WORK TASK.
Pick out the lines below that contain the string "zierfischparadies" and copy them all.

(ENTRIES SUPPLIED begins)

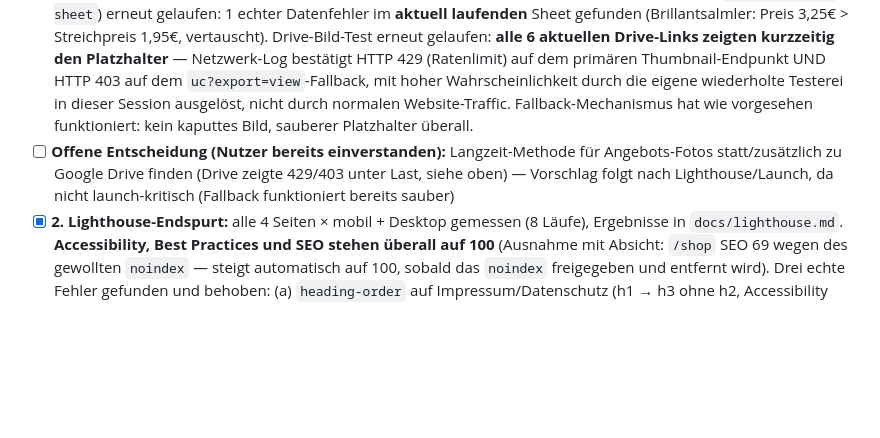
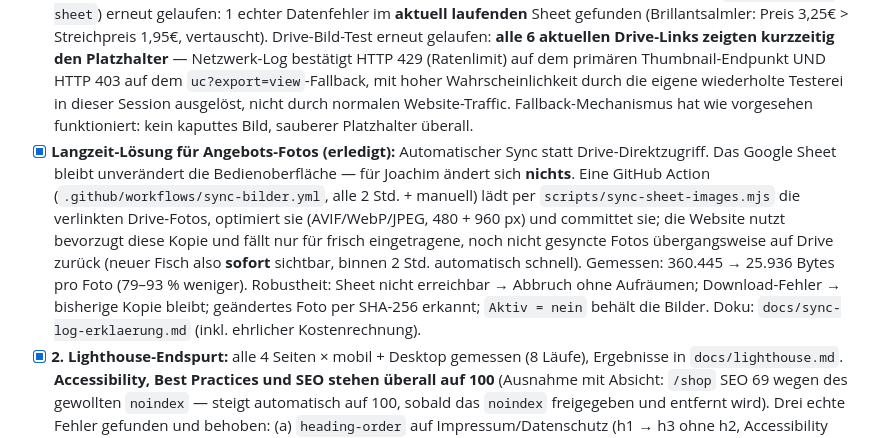
Before and after one commit to Laurenz88/zierfischparadies-erding, a Markdown page: TODO.md, the part around the change. GitHub-like rendering; blank space fills up the shorter version.

```diff
--- a/TODO.md
+++ b/TODO.md
@@ -93,7 +93,7 @@ Ziel: 1:1-Nachbau (inhaltlich/strukturell) von <https://zierfischparadies-erding
 ## Phase 11 — Launch-Vorbereitung & Go-Live (laufend)
 
 - [x] **1. Restfehler-Sweep:** `html-validate` gegen alle 4 Seiten laufen lassen — 19 echte Fehler gefunden und behoben (fehlende `&nbsp;` in Telefonnummern auf allen Seiten, zu langer `<title>`, `<button>` ohne `type`, `<label>` mit zwei Controls im Kontaktformular, `<img src="">`-Anti-Pattern in der Lightbox). Fehlende `404.html` ergänzt (Netlify-Konvention) + lokaler Test-Server nachgerüstet. Markdownlint-Sweep über alle `docs/*.md` + `TODO.md` (130 → 5 verbleibende, bewusst akzeptierte Inline-HTML-Anker fürs Inhaltsverzeichnis). Sheet-Audit (`npm run check-sheet`) erneut gelaufen: 1 echter Datenfehler im **aktuell laufenden** Sheet gefunden (Brillantsalmler: Preis 3,25€ > Streichpreis 1,95€, vertauscht). Drive-Bild-Test erneut gelaufen: **alle 6 aktuellen Drive-Links zeigten kurzzeitig den Platzhalter** — Netzwerk-Log bestätigt HTTP 429 (Ratenlimit) auf dem primären Thumbnail-Endpunkt UND HTTP 403 auf dem `uc?export=view`-Fallback, mit hoher Wahrscheinlichkeit durch die eigene wiederholte Testerei in dieser Session ausgelöst, nicht durch normalen Website-Traffic. Fallback-Mechanismus hat wie vorgesehen funktioniert: kein kaputtes Bild, sauberer Platzhalter überall.
-- [ ] **Offene Entscheidung (Nutzer bereits einverstanden):** Langzeit-Methode für Angebots-Fotos statt/zusätzlich zu Google Drive finden (Drive zeigte 429/403 unter Last, siehe oben) — Vorschlag folgt nach Lighthouse/Launch, da nicht launch-kritisch (Fallback funktioniert bereits sauber)
+- [x] **Langzeit-Lösung für Angebots-Fotos (erledigt):** Automatischer Sync statt Drive-Direktzugriff. Das Google Sheet bleibt unverändert die Bedienoberfläche — für Joachim ändert sich **nichts**. Eine GitHub Action (`.github/workflows/sync-bilder.yml`, alle 2 Std. + manuell) lädt per `scripts/sync-sheet-images.mjs` die verlinkten Drive-Fotos, optimiert sie (AVIF/WebP/JPEG, 480 + 960 px) und committet sie; die Website nutzt bevorzugt diese Kopie und fällt nur für frisch eingetragene, noch nicht gesyncte Fotos übergangsweise auf Drive zurück (neuer Fisch also **sofort** sichtbar, binnen 2 Std. automatisch schnell). Gemessen: 360.445 → 25.936 Bytes pro Foto (79–93 % weniger). Robustheit: Sheet nicht erreichbar → Abbruch ohne Aufräumen; Download-Fehler → bisherige Kopie bleibt; geändertes Foto per SHA-256 erkannt; `Aktiv = nein` behält die Bilder. Doku: `docs/sync-log-erklaerung.md` (inkl. ehrlicher Kostenrechnung).
 - [x] **2. Lighthouse-Endspurt:** alle 4 Seiten × mobil + Desktop gemessen (8 Läufe), Ergebnisse in `docs/lighthouse.md`. **Accessibility, Best Practices und SEO stehen überall auf 100** (Ausnahme mit Absicht: `/shop` SEO 69 wegen des gewollten `noindex` — steigt automatisch auf 100, sobald das `noindex` freigegeben und entfernt wird). Drei echte Fehler gefunden und behoben: (a) `heading-order` auf Impressum/Datenschutz (h1 → h3 ohne h2, Accessibility 96→100), (b) Drittanbieter-Cookie `NID` durch den Drive-`thumbnail`-Endpunkt (Best Practices 77→100; jetzt `lh3.googleusercontent.com` direkt, das setzt keinen Cookie und spart einen Redirect), (c) Lightbox-Bild ohne Maße/mit 1×1-Platzhalter (`unsized-images` + `image-size-responsive`). Performance lokal serverbedingt gedeckelt (einfacher Test-Server ohne HTTP/2, Kompression, Cache-Header) — verbindliche Messung erst nach echtem Deployment (Punkt 5).
 - [ ] **3. SEO-Endkontrolle:** Meta/OG/Canonical/JSON-LD/sitemap.xml/robots.txt/Alt-Texte
 - [ ] **4. Funktions-Generalprobe:** Test-Checkliste für den Nutzer (Formulare, Modals, Karte, Tel-Links, 404)
```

(ENTRIES SUPPLIED ends)

THE ANSWER.
Before and after one commit to Laurenz88/zierfischparadies-erding, a Markdown page: TODO.md, the part around the change. GitHub-like rendering; blank space fills up the shorter version.
@@ -93,7 +93,7 @@ Ziel: 1:1-Nachbau (inhaltlich/strukturell) von <https://zierfischparadies-erding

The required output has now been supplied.